> _DIRECTIONS FOR THIS TASK_
The result should be an exact copy of the data, free of pictures.

[Records from a data collection]
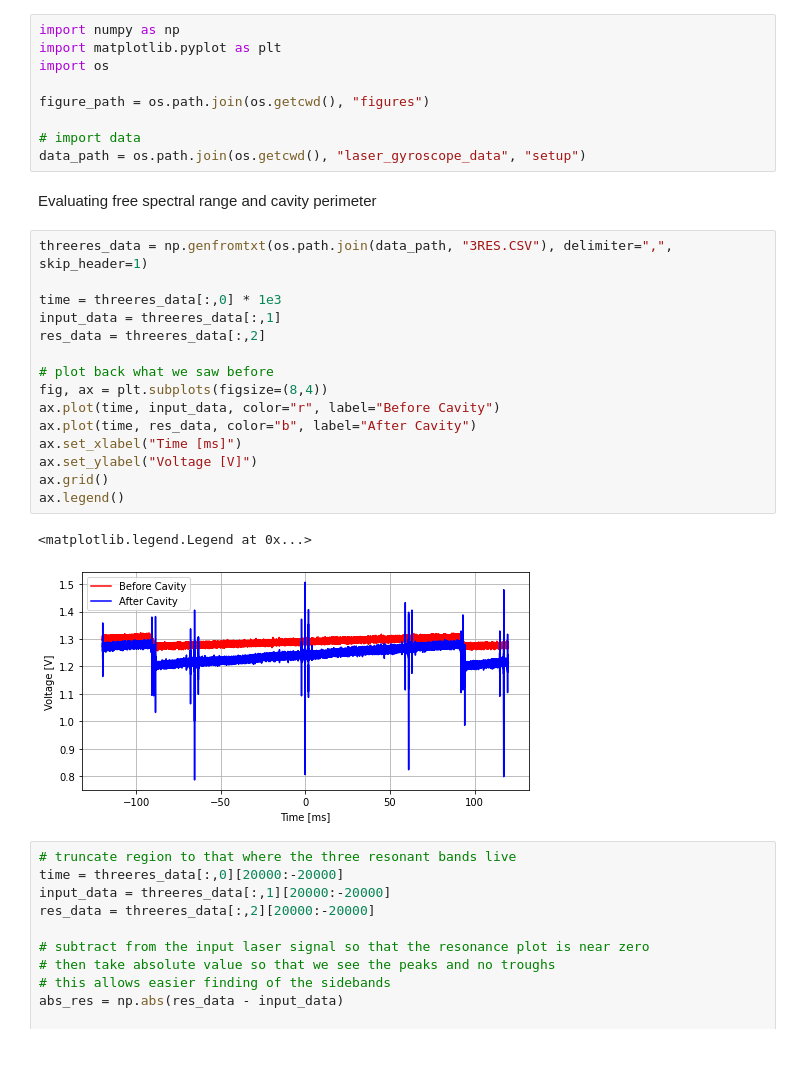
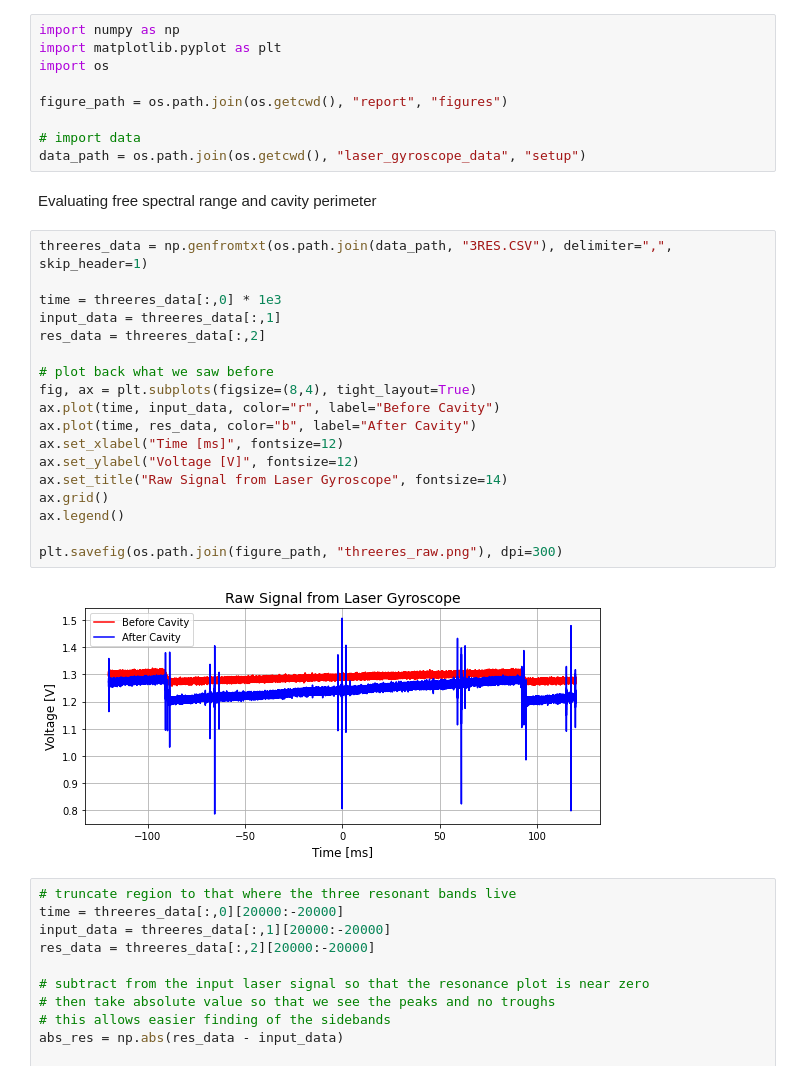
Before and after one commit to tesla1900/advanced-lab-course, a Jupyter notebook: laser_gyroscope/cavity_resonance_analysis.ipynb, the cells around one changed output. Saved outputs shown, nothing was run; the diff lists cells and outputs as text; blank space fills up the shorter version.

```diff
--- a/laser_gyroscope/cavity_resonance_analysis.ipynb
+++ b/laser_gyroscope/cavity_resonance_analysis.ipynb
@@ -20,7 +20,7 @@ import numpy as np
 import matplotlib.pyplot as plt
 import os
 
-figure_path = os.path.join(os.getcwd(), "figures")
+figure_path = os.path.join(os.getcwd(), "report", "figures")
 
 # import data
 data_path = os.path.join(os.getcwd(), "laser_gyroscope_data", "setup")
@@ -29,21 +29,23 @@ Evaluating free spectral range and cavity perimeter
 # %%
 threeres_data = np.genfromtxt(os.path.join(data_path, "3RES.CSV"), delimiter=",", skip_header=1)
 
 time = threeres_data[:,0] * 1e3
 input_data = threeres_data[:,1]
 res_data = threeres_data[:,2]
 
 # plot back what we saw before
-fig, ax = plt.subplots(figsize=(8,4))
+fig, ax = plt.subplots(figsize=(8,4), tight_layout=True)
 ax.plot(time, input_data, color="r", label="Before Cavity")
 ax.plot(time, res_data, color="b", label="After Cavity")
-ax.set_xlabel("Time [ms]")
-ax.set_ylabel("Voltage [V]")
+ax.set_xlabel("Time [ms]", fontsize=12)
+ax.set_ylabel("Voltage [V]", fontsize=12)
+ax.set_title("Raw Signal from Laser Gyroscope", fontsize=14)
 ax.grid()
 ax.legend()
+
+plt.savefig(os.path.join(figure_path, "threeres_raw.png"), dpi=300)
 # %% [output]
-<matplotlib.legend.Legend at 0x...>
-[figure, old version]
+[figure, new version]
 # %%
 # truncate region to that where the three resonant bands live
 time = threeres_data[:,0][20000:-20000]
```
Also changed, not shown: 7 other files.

> _EXPECTED OUTPUT_
Before and after one commit to tesla1900/advanced-lab-course, a Jupyter notebook: laser_gyroscope/cavity_resonance_analysis.ipynb, the cells around one changed output. Saved outputs shown, nothing was run; the diff lists cells and outputs as text; blank space fills up the shorter version.

```diff
--- a/laser_gyroscope/cavity_resonance_analysis.ipynb
+++ b/laser_gyroscope/cavity_resonance_analysis.ipynb
@@ -20,7 +20,7 @@ import numpy as np
 import matplotlib.pyplot as plt
 import os
 
-figure_path = os.path.join(os.getcwd(), "figures")
+figure_path = os.path.join(os.getcwd(), "report", "figures")
 
 # import data
 data_path = os.path.join(os.getcwd(), "laser_gyroscope_data", "setup")
@@ -29,21 +29,23 @@ Evaluating free spectral range and cavity perimeter
 # %%
 threeres_data = np.genfromtxt(os.path.join(data_path, "3RES.CSV"), delimiter=",", skip_header=1)
 
 time = threeres_data[:,0] * 1e3
 input_data = threeres_data[:,1]
 res_data = threeres_data[:,2]
 
 # plot back what we saw before
-fig, ax = plt.subplots(figsize=(8,4))
+fig, ax = plt.subplots(figsize=(8,4), tight_layout=True)
 ax.plot(time, input_data, color="r", label="Before Cavity")
 ax.plot(time, res_data, color="b", label="After Cavity")
-ax.set_xlabel("Time [ms]")
-ax.set_ylabel("Voltage [V]")
+ax.set_xlabel("Time [ms]", fontsize=12)
+ax.set_ylabel("Voltage [V]", fontsize=12)
+ax.set_title("Raw Signal from Laser Gyroscope", fontsize=14)
 ax.grid()
 ax.legend()
+
+plt.savefig(os.path.join(figure_path, "threeres_raw.png"), dpi=300)
 # %% [output]
-<matplotlib.legend.Legend at 0x...>
-[figure, old version]
+[figure, new version]
 # %%
 # truncate region to that where the three resonant bands live
 time = threeres_data[:,0][20000:-20000]
```
Also changed, not shown: 7 other files.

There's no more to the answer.